Exercise directions:
Each entry must come back word for word; drop the images as you go.

Stored items from a collection
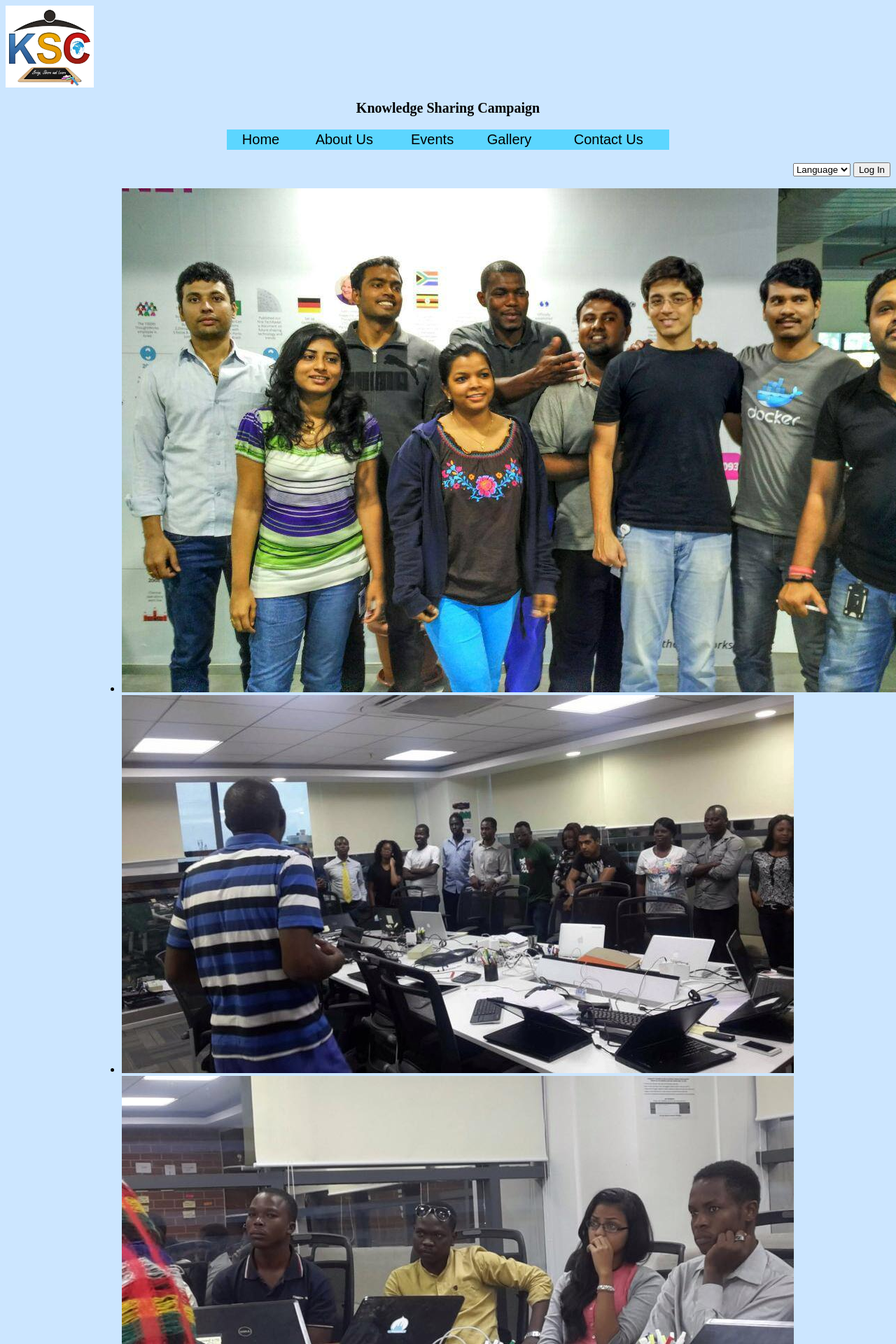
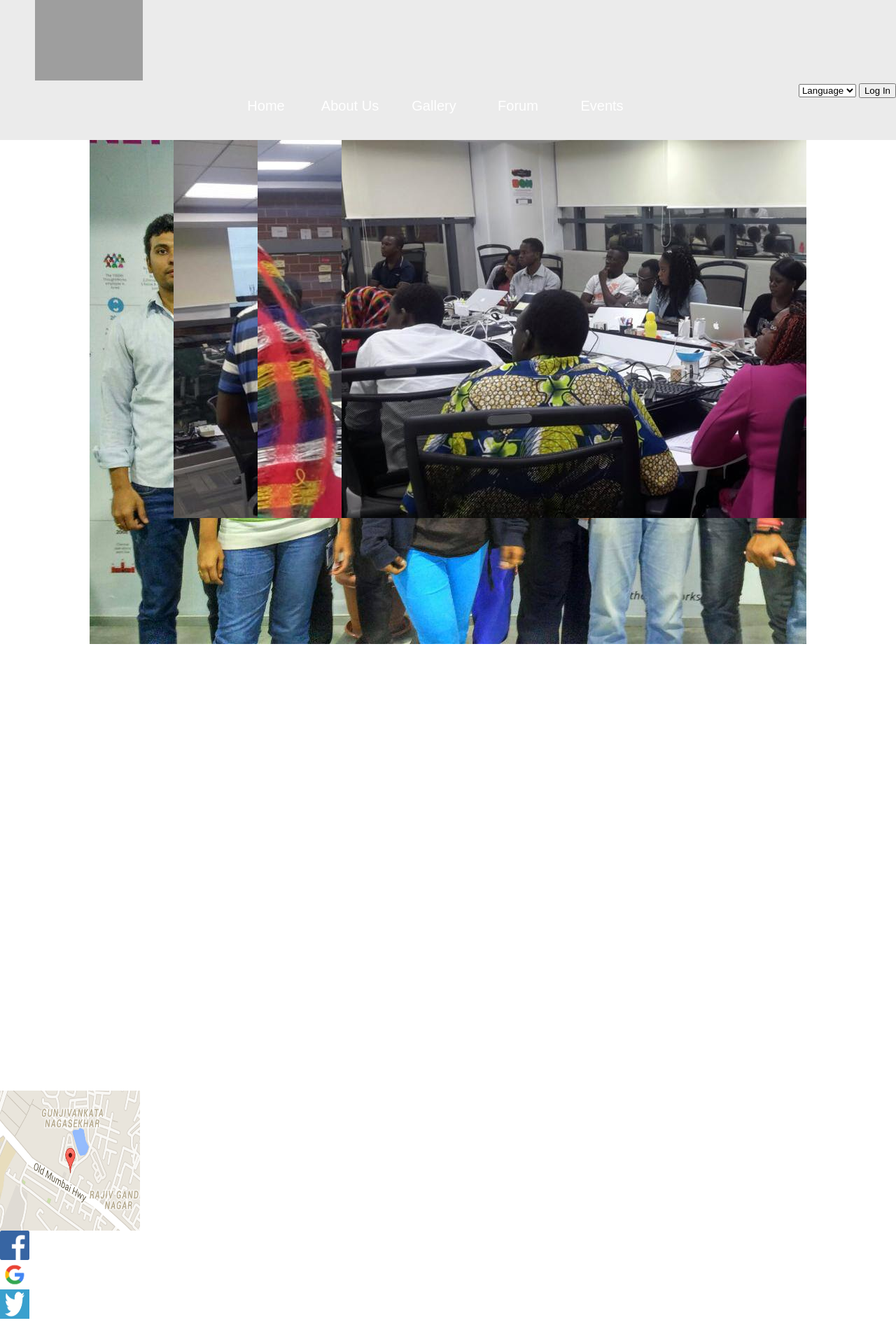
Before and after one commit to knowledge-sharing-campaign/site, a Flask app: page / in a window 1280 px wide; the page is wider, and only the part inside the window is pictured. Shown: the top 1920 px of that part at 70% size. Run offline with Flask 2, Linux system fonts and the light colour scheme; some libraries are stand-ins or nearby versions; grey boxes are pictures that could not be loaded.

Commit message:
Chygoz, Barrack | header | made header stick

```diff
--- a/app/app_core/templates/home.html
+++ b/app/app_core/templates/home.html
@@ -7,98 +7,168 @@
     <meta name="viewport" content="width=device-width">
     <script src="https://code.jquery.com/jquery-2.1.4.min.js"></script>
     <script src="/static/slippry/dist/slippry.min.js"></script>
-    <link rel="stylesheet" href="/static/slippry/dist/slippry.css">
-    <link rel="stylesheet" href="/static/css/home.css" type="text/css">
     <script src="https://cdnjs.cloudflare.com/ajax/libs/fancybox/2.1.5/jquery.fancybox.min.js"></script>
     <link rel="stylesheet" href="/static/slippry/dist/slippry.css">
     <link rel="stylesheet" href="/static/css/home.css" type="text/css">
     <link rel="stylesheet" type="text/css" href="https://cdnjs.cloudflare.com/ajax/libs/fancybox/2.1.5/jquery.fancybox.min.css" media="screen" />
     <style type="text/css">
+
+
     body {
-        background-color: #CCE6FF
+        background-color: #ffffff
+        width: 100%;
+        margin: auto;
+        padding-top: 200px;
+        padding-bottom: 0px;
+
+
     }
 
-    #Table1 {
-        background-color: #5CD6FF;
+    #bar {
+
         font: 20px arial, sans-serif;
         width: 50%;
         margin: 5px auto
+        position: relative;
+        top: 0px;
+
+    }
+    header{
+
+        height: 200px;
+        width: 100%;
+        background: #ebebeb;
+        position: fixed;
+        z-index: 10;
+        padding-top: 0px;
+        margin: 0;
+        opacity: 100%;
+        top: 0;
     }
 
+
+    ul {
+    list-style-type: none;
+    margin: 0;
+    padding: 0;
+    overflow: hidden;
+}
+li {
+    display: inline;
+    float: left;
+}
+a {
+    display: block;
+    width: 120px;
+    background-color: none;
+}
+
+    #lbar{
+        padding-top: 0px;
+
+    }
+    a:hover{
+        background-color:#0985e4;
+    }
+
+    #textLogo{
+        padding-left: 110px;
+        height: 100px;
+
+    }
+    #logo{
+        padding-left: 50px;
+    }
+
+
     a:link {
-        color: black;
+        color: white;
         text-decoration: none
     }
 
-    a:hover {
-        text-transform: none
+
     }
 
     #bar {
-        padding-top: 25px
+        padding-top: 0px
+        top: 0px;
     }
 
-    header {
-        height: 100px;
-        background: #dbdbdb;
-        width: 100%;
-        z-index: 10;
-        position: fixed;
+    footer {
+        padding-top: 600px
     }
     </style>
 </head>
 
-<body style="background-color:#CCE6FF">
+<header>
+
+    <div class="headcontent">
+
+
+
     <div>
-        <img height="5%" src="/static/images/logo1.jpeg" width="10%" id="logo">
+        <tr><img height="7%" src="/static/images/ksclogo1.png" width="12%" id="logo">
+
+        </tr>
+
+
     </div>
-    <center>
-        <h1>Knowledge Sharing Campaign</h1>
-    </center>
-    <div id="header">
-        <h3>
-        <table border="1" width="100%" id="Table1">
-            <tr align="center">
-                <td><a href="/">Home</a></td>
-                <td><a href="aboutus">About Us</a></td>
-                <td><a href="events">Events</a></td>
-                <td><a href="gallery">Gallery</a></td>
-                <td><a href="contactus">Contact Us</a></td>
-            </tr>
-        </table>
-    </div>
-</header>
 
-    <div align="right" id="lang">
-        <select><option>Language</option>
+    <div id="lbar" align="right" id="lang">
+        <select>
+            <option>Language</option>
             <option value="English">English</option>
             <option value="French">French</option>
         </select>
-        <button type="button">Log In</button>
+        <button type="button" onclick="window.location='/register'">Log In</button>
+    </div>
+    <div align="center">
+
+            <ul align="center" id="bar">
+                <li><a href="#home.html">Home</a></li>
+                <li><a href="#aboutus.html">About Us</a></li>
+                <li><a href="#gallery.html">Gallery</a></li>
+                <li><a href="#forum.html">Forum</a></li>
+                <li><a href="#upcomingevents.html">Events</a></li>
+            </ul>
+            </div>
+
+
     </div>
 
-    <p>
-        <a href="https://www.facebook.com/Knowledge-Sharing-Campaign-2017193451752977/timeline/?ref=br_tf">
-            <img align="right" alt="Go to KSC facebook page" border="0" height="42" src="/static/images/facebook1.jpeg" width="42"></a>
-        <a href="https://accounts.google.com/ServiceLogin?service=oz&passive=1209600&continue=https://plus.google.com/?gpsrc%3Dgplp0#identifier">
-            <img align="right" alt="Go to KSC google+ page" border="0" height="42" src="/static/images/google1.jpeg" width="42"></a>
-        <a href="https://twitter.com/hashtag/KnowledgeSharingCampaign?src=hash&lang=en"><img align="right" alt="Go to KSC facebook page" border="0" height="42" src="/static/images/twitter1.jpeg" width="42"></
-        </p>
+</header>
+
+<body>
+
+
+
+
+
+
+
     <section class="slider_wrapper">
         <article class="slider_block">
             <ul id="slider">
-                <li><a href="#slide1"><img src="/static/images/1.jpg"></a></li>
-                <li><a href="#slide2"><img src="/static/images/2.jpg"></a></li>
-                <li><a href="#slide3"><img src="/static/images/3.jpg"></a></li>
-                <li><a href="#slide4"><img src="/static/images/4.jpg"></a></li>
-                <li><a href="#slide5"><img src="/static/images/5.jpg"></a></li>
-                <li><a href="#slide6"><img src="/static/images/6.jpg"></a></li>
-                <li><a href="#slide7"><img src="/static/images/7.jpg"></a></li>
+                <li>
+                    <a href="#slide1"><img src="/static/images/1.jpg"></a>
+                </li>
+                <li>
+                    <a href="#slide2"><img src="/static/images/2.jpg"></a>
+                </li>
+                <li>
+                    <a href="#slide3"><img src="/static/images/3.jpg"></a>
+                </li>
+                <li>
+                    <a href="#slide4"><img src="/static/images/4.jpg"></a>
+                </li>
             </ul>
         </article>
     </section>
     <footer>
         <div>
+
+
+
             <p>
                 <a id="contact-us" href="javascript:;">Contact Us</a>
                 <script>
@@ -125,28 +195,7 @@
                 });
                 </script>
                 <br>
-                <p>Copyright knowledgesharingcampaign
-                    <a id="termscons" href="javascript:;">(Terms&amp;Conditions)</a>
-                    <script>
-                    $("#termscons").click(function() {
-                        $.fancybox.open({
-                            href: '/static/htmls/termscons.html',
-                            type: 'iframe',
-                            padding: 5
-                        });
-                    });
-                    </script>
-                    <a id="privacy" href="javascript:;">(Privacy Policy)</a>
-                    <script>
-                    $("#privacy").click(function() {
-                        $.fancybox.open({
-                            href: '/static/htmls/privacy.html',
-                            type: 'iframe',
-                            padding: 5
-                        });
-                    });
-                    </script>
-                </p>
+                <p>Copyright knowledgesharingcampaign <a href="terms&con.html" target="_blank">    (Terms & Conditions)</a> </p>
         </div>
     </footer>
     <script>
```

Your response:
Before and after one commit to knowledge-sharing-campaign/site, a Flask app: page / in a window 1280 px wide; the page is wider, and only the part inside the window is pictured. Shown: the top 1920 px of that part at 70% size. Run offline with Flask 2, Linux system fonts and the light colour scheme; some libraries are stand-ins or nearby versions; grey boxes are pictures that could not be loaded.

Commit message:
Chygoz, Barrack | header | made header stick

```diff
--- a/app/app_core/templates/home.html
+++ b/app/app_core/templates/home.html
@@ -7,98 +7,168 @@
     <meta name="viewport" content="width=device-width">
     <script src="https://code.jquery.com/jquery-2.1.4.min.js"></script>
     <script src="/static/slippry/dist/slippry.min.js"></script>
-    <link rel="stylesheet" href="/static/slippry/dist/slippry.css">
-    <link rel="stylesheet" href="/static/css/home.css" type="text/css">
     <script src="https://cdnjs.cloudflare.com/ajax/libs/fancybox/2.1.5/jquery.fancybox.min.js"></script>
     <link rel="stylesheet" href="/static/slippry/dist/slippry.css">
     <link rel="stylesheet" href="/static/css/home.css" type="text/css">
     <link rel="stylesheet" type="text/css" href="https://cdnjs.cloudflare.com/ajax/libs/fancybox/2.1.5/jquery.fancybox.min.css" media="screen" />
     <style type="text/css">
+
+
     body {
-        background-color: #CCE6FF
+        background-color: #ffffff
+        width: 100%;
+        margin: auto;
+        padding-top: 200px;
+        padding-bottom: 0px;
+
+
     }
 
-    #Table1 {
-        background-color: #5CD6FF;
+    #bar {
+
         font: 20px arial, sans-serif;
         width: 50%;
         margin: 5px auto
+        position: relative;
+        top: 0px;
+
+    }
+    header{
+
+        height: 200px;
+        width: 100%;
+        background: #ebebeb;
+        position: fixed;
+        z-index: 10;
+        padding-top: 0px;
+        margin: 0;
+        opacity: 100%;
+        top: 0;
     }
 
+
+    ul {
+    list-style-type: none;
+    margin: 0;
+    padding: 0;
+    overflow: hidden;
+}
+li {
+    display: inline;
+    float: left;
+}
+a {
+    display: block;
+    width: 120px;
+    background-color: none;
+}
+
+    #lbar{
+        padding-top: 0px;
+
+    }
+    a:hover{
+        background-color:#0985e4;
+    }
+
+    #textLogo{
+        padding-left: 110px;
+        height: 100px;
+
+    }
+    #logo{
+        padding-left: 50px;
+    }
+
+
     a:link {
-        color: black;
+        color: white;
         text-decoration: none
     }
 
-    a:hover {
-        text-transform: none
+
     }
 
     #bar {
-        padding-top: 25px
+        padding-top: 0px
+        top: 0px;
     }
 
-    header {
-        height: 100px;
-        background: #dbdbdb;
-        width: 100%;
-        z-index: 10;
-        position: fixed;
+    footer {
+        padding-top: 600px
     }
     </style>
 </head>
 
-<body style="background-color:#CCE6FF">
+<header>
+
+    <div class="headcontent">
+
+
+
     <div>
-        <img height="5%" src="/static/images/logo1.jpeg" width="10%" id="logo">
+        <tr><img height="7%" src="/static/images/ksclogo1.png" width="12%" id="logo">
+
+        </tr>
+
+
     </div>
-    <center>
-        <h1>Knowledge Sharing Campaign</h1>
-    </center>
-    <div id="header">
-        <h3>
-        <table border="1" width="100%" id="Table1">
-            <tr align="center">
-                <td><a href="/">Home</a></td>
-                <td><a href="aboutus">About Us</a></td>
-                <td><a href="events">Events</a></td>
-                <td><a href="gallery">Gallery</a></td>
-                <td><a href="contactus">Contact Us</a></td>
-            </tr>
-        </table>
-    </div>
-</header>
 
-    <div align="right" id="lang">
-        <select><option>Language</option>
+    <div id="lbar" align="right" id="lang">
+        <select>
+            <option>Language</option>
             <option value="English">English</option>
             <option value="French">French</option>
         </select>
-        <button type="button">Log In</button>
+        <button type="button" onclick="window.location='/register'">Log In</button>
+    </div>
+    <div align="center">
+
+            <ul align="center" id="bar">
+                <li><a href="#home.html">Home</a></li>
+                <li><a href="#aboutus.html">About Us</a></li>
+                <li><a href="#gallery.html">Gallery</a></li>
+                <li><a href="#forum.html">Forum</a></li>
+                <li><a href="#upcomingevents.html">Events</a></li>
+            </ul>
+            </div>
+
+
     </div>
 
-    <p>
-        <a href="https://www.facebook.com/Knowledge-Sharing-Campaign-2017193451752977/timeline/?ref=br_tf">
-            <img align="right" alt="Go to KSC facebook page" border="0" height="42" src="/static/images/facebook1.jpeg" width="42"></a>
-        <a href="https://accounts.google.com/ServiceLogin?service=oz&passive=1209600&continue=https://plus.google.com/?gpsrc%3Dgplp0#identifier">
-            <img align="right" alt="Go to KSC google+ page" border="0" height="42" src="/static/images/google1.jpeg" width="42"></a>
-        <a href="https://twitter.com/hashtag/KnowledgeSharingCampaign?src=hash&lang=en"><img align="right" alt="Go to KSC facebook page" border="0" height="42" src="/static/images/twitter1.jpeg" width="42"></
-        </p>
+</header>
+
+<body>
+
+
+
+
+
+
+
     <section class="slider_wrapper">
         <article class="slider_block">
             <ul id="slider">
-                <li><a href="#slide1"><img src="/static/images/1.jpg"></a></li>
-                <li><a href="#slide2"><img src="/static/images/2.jpg"></a></li>
-                <li><a href="#slide3"><img src="/static/images/3.jpg"></a></li>
-                <li><a href="#slide4"><img src="/static/images/4.jpg"></a></li>
-                <li><a href="#slide5"><img src="/static/images/5.jpg"></a></li>
-                <li><a href="#slide6"><img src="/static/images/6.jpg"></a></li>
-                <li><a href="#slide7"><img src="/static/images/7.jpg"></a></li>
+                <li>
+                    <a href="#slide1"><img src="/static/images/1.jpg"></a>
+                </li>
+                <li>
+                    <a href="#slide2"><img src="/static/images/2.jpg"></a>
+                </li>
+                <li>
+                    <a href="#slide3"><img src="/static/images/3.jpg"></a>
+                </li>
+                <li>
+                    <a href="#slide4"><img src="/static/images/4.jpg"></a>
+                </li>
             </ul>
         </article>
     </section>
     <footer>
         <div>
+
+
+
             <p>
                 <a id="contact-us" href="javascript:;">Contact Us</a>
                 <script>
@@ -125,28 +195,7 @@
                 });
                 </script>
                 <br>
-                <p>Copyright knowledgesharingcampaign
-                    <a id="termscons" href="javascript:;">(Terms&amp;Conditions)</a>
-                    <script>
-                    $("#termscons").click(function() {
-                        $.fancybox.open({
-                            href: '/static/htmls/termscons.html',
-                            type: 'iframe',
-                            padding: 5
-                        });
-                    });
-                    </script>
-                    <a id="privacy" href="javascript:;">(Privacy Policy)</a>
-                    <script>
-                    $("#privacy").click(function() {
-                        $.fancybox.open({
-                            href: '/static/htmls/privacy.html',
-                            type: 'iframe',
-                            padding: 5
-                        });
-                    });
-                    </script>
-                </p>
+                <p>Copyright knowledgesharingcampaign <a href="terms&con.html" target="_blank">    (Terms & Conditions)</a> </p>
         </div>
     </footer>
     <script>
```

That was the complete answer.